**Exercise**
Could you copy every entry exactly, dropping the pictures?

**Exercise data**
--- START ---

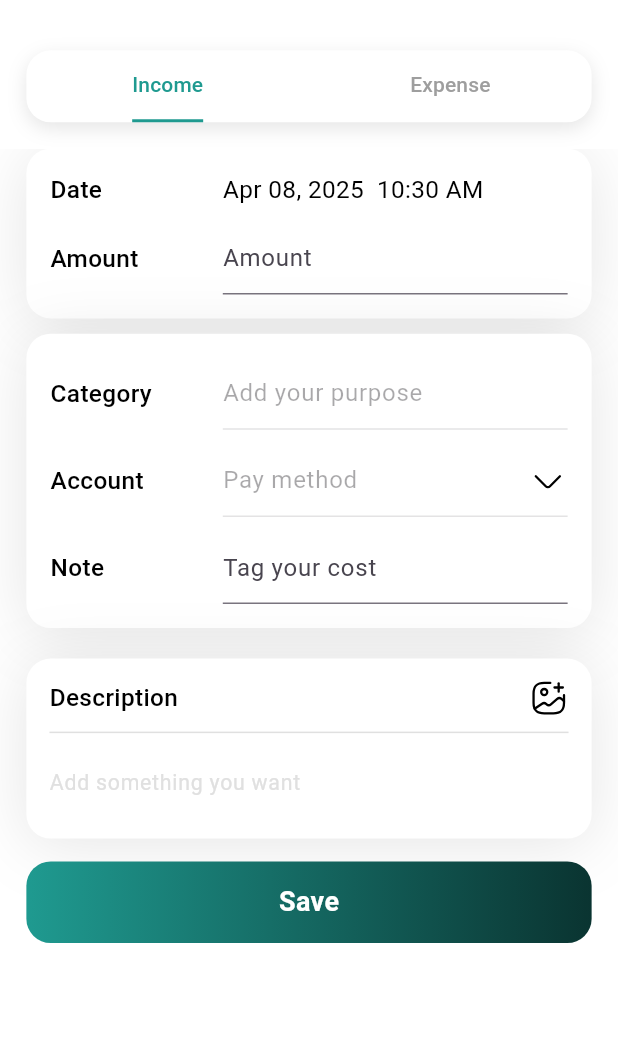
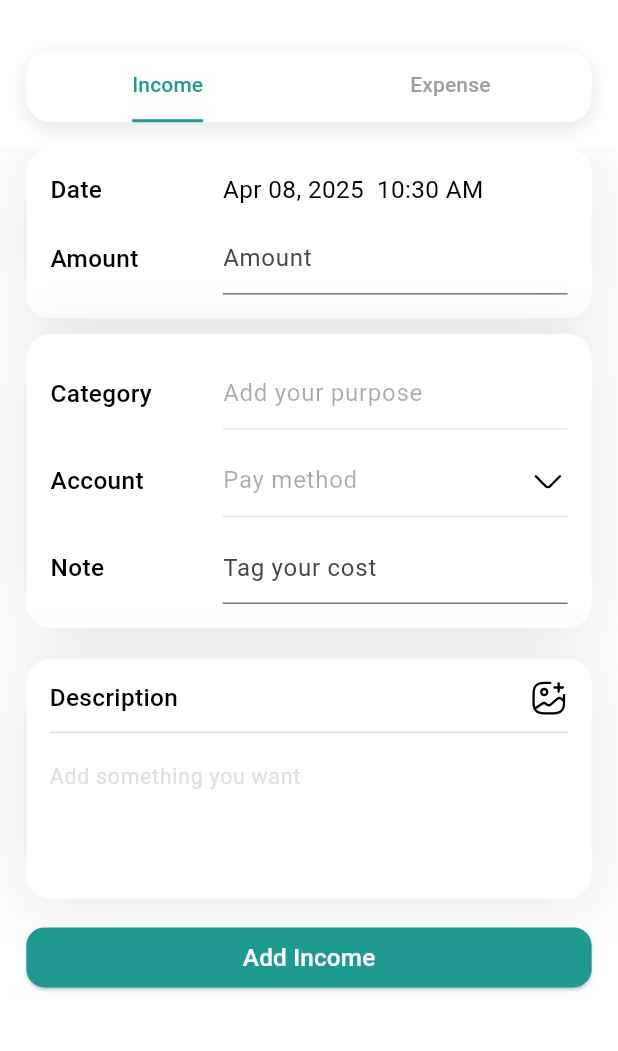
Before and after one commit to Joint-Venture-AI/financial_ai, a Flutter app: the AddScreen screen opened directly, on a phone screen of 412 x 824 dp, the part 60-1111 px from its top. Run offline on Flutter 3.47's test engine with Material 3 defaults, Android fonts, the phone set to English and light mode, and no system bars; our stand-ins replace dots_indicator, fl_chart, flutter_otp_text_field, flutter_screenutil, flutter_svg, get and 5 more; accounts and stored records are empty; project files that could hold a hidden picture were left out.

Commit message:
added income_expense

```diff
--- a/lib/core/utils/api_endpoint.dart
+++ b/lib/core/utils/api_endpoint.dart
@@ -15,4 +15,7 @@ class ApiEndpoint {
   static const String getPresentMonth =
       '$baseUrl/finance-report/get-present-month-summary';
   static const String getCoursesList = '$baseUrl/course?limit=5';
+
+  static const String addIncomeData = '$baseUrl/income/add-income';
+  static const String addExpenseData = '$baseUrl/expense/add-expense';
 }
--- a/lib/views/screens/add/components/add_income_section.dart
+++ b/lib/views/screens/add/components/add_income_section.dart
@@ -6,6 +6,7 @@ import 'package:financial_ai_mobile/core/utils/app_styles.dart';
 import 'package:financial_ai_mobile/views/glob_widgets/gradiunt_global_button.dart';
 import 'package:financial_ai_mobile/views/screens/add/components/base_helper.dart';
 import 'package:financial_ai_mobile/views/screens/add/components/image_chosed_item.dart';
+import 'package:flutter/cupertino.dart';
 import 'package:flutter/material.dart';
 import 'package:flutter/widgets.dart';
 import 'package:flutter_screenutil/flutter_screenutil.dart';
@@ -85,6 +86,8 @@ class AddIncomeSection extends StatelessWidget {
                         Expanded(
                           flex: 2,
                           child: TextField(
+                            controller: addController.amountController,
+                            keyboardType: TextInputType.number,
                             decoration: InputDecoration(hintText: 'Amount'),
                           ),
                         ),
@@ -202,6 +205,8 @@ class AddIncomeSection extends StatelessWidget {
                         Expanded(
                           flex: 2,
                           child: TextField(
+                            controller: addController.noteController,
+                            keyboardType: TextInputType.text,
                             decoration: InputDecoration(
                               hintText: 'Tag your cost',
                             ),
@@ -291,6 +296,8 @@ class AddIncomeSection extends StatelessWidget {
                     Divider(color: AppStyles.lightGreyColor, height: 1),
                     SizedBox(height: 8.h),
                     TextField(
+                      controller: addController.descriptionController,
+                      maxLines: 3,
                       decoration: InputDecoration(
                         border: InputBorder.none,
                         hintText: 'Add something you want',
@@ -305,7 +312,26 @@ class AddIncomeSection extends StatelessWidget {
               ),
             ),
             SizedBox(height: 15.h),
-            GradiuntGlobalButton(text: 'Save', onTap: () {}),
+            Obx(() {
+              return SizedBox(
+                width: double.infinity,
+                child: ElevatedButton(
+                  onPressed: () async {
+                    await addController.addIncomeData(true);
+                  },
+                  child:
+                      addController.isLoading.value
+                          ? CupertinoActivityIndicator(color: Colors.white)
+                          : Text(
+                            'Add Income',
+                            style: AppStyles.mediumText.copyWith(
+                              color: Colors.white,
+                              fontSize: 16.sp,
+                            ),
+                          ),
+                ),
+              );
+            }),
           ],
         ),
       ),
--- a/pubspec.yaml
+++ b/pubspec.yaml
@@ -28,6 +28,7 @@ dependencies:
   intl: ^0.20.2
   shared_preferences: ^2.5.3
   url_launcher: ^6.3.1
+  mime: ^2.0.0
 
 dev_dependencies:
   flutter_test:
```
Also changed, not shown: lib/controller/add_data_controller/add_data_controller.dart (+139 -0 lines), lib/core/services/api_services.dart (+39 -0 lines), lib/views/screens/add/components/add_expense_section.dart (+29 -3 lines), pubspec.lock.
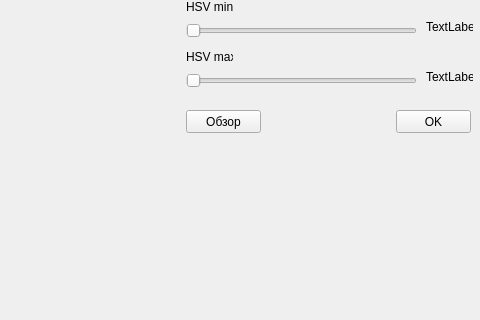
Qt form gui.ui (DrZugrik/Open-Spectrum) before a commit; both pictures show x 484 to 964 and y 0 to 320 of the 964 by 634 pixel window.
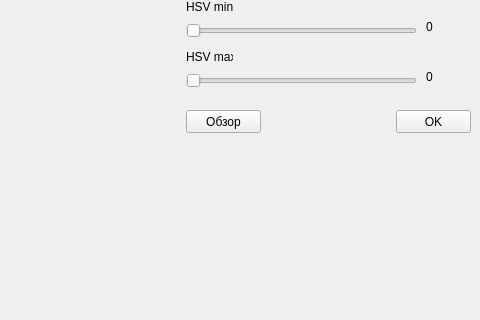
The same form after that commit.

```diff
--- a/gui.ui
+++ b/gui.ui
@@ -104,7 +104,7 @@
      </rect>
     </property>
     <property name="text">
-     <string>TextLabel</string>
+     <string>0</string>
     </property>
    </widget>
    <widget class="QLabel" name="label_3">
@@ -117,7 +117,7 @@
      </rect>
     </property>
     <property name="text">
-     <string>TextLabel</string>
+     <string>0</string>
     </property>
    </widget>
    <widget class="QLabel" name="label_4">
```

--- END ---

**Reply**
Before and after one commit to Joint-Venture-AI/financial_ai, a Flutter app: the AddScreen screen opened directly, on a phone screen of 412 x 824 dp, the part 60-1111 px from its top. Run offline on Flutter 3.47's test engine with Material 3 defaults, Android fonts, the phone set to English and light mode, and no system bars; our stand-ins replace dots_indicator, fl_chart, flutter_otp_text_field, flutter_screenutil, flutter_svg, get and 5 more; accounts and stored records are empty; project files that could hold a hidden picture were left out.

Commit message:
added income_expense

```diff
--- a/lib/core/utils/api_endpoint.dart
+++ b/lib/core/utils/api_endpoint.dart
@@ -15,4 +15,7 @@ class ApiEndpoint {
   static const String getPresentMonth =
       '$baseUrl/finance-report/get-present-month-summary';
   static const String getCoursesList = '$baseUrl/course?limit=5';
+
+  static const String addIncomeData = '$baseUrl/income/add-income';
+  static const String addExpenseData = '$baseUrl/expense/add-expense';
 }
--- a/lib/views/screens/add/components/add_income_section.dart
+++ b/lib/views/screens/add/components/add_income_section.dart
@@ -6,6 +6,7 @@ import 'package:financial_ai_mobile/core/utils/app_styles.dart';
 import 'package:financial_ai_mobile/views/glob_widgets/gradiunt_global_button.dart';
 import 'package:financial_ai_mobile/views/screens/add/components/base_helper.dart';
 import 'package:financial_ai_mobile/views/screens/add/components/image_chosed_item.dart';
+import 'package:flutter/cupertino.dart';
 import 'package:flutter/material.dart';
 import 'package:flutter/widgets.dart';
 import 'package:flutter_screenutil/flutter_screenutil.dart';
@@ -85,6 +86,8 @@ class AddIncomeSection extends StatelessWidget {
                         Expanded(
                           flex: 2,
                           child: TextField(
+                            controller: addController.amountController,
+                            keyboardType: TextInputType.number,
                             decoration: InputDecoration(hintText: 'Amount'),
                           ),
                         ),
@@ -202,6 +205,8 @@ class AddIncomeSection extends StatelessWidget {
                         Expanded(
                           flex: 2,
                           child: TextField(
+                            controller: addController.noteController,
+                            keyboardType: TextInputType.text,
                             decoration: InputDecoration(
                               hintText: 'Tag your cost',
                             ),
@@ -291,6 +296,8 @@ class AddIncomeSection extends StatelessWidget {
                     Divider(color: AppStyles.lightGreyColor, height: 1),
                     SizedBox(height: 8.h),
                     TextField(
+                      controller: addController.descriptionController,
+                      maxLines: 3,
                       decoration: InputDecoration(
                         border: InputBorder.none,
                         hintText: 'Add something you want',
@@ -305,7 +312,26 @@ class AddIncomeSection extends StatelessWidget {
               ),
             ),
             SizedBox(height: 15.h),
-            GradiuntGlobalButton(text: 'Save', onTap: () {}),
+            Obx(() {
+              return SizedBox(
+                width: double.infinity,
+                child: ElevatedButton(
+                  onPressed: () async {
+                    await addController.addIncomeData(true);
+                  },
+                  child:
+                      addController.isLoading.value
+                          ? CupertinoActivityIndicator(color: Colors.white)
+                          : Text(
+                            'Add Income',
+                            style: AppStyles.mediumText.copyWith(
+                              color: Colors.white,
+                              fontSize: 16.sp,
+                            ),
+                          ),
+                ),
+              );
+            }),
           ],
         ),
       ),
--- a/pubspec.yaml
+++ b/pubspec.yaml
@@ -28,6 +28,7 @@ dependencies:
   intl: ^0.20.2
   shared_preferences: ^2.5.3
   url_launcher: ^6.3.1
+  mime: ^2.0.0
 
 dev_dependencies:
   flutter_test:
```
Also changed, not shown: lib/controller/add_data_controller/add_data_controller.dart (+139 -0 lines), lib/core/services/api_services.dart (+39 -0 lines), lib/views/screens/add/components/add_expense_section.dart (+29 -3 lines), pubspec.lock.
Qt form gui.ui (DrZugrik/Open-Spectrum) before a commit; both pictures show x 484 to 964 and y 0 to 320 of the 964 by 634 pixel window.
The same form after that commit.

```diff
--- a/gui.ui
+++ b/gui.ui
@@ -104,7 +104,7 @@
      </rect>
     </property>
     <property name="text">
-     <string>TextLabel</string>
+     <string>0</string>
     </property>
    </widget>
    <widget class="QLabel" name="label_3">
@@ -117,7 +117,7 @@
      </rect>
     </property>
     <property name="text">
-     <string>TextLabel</string>
+     <string>0</string>
     </property>
    </widget>
    <widget class="QLabel" name="label_4">
```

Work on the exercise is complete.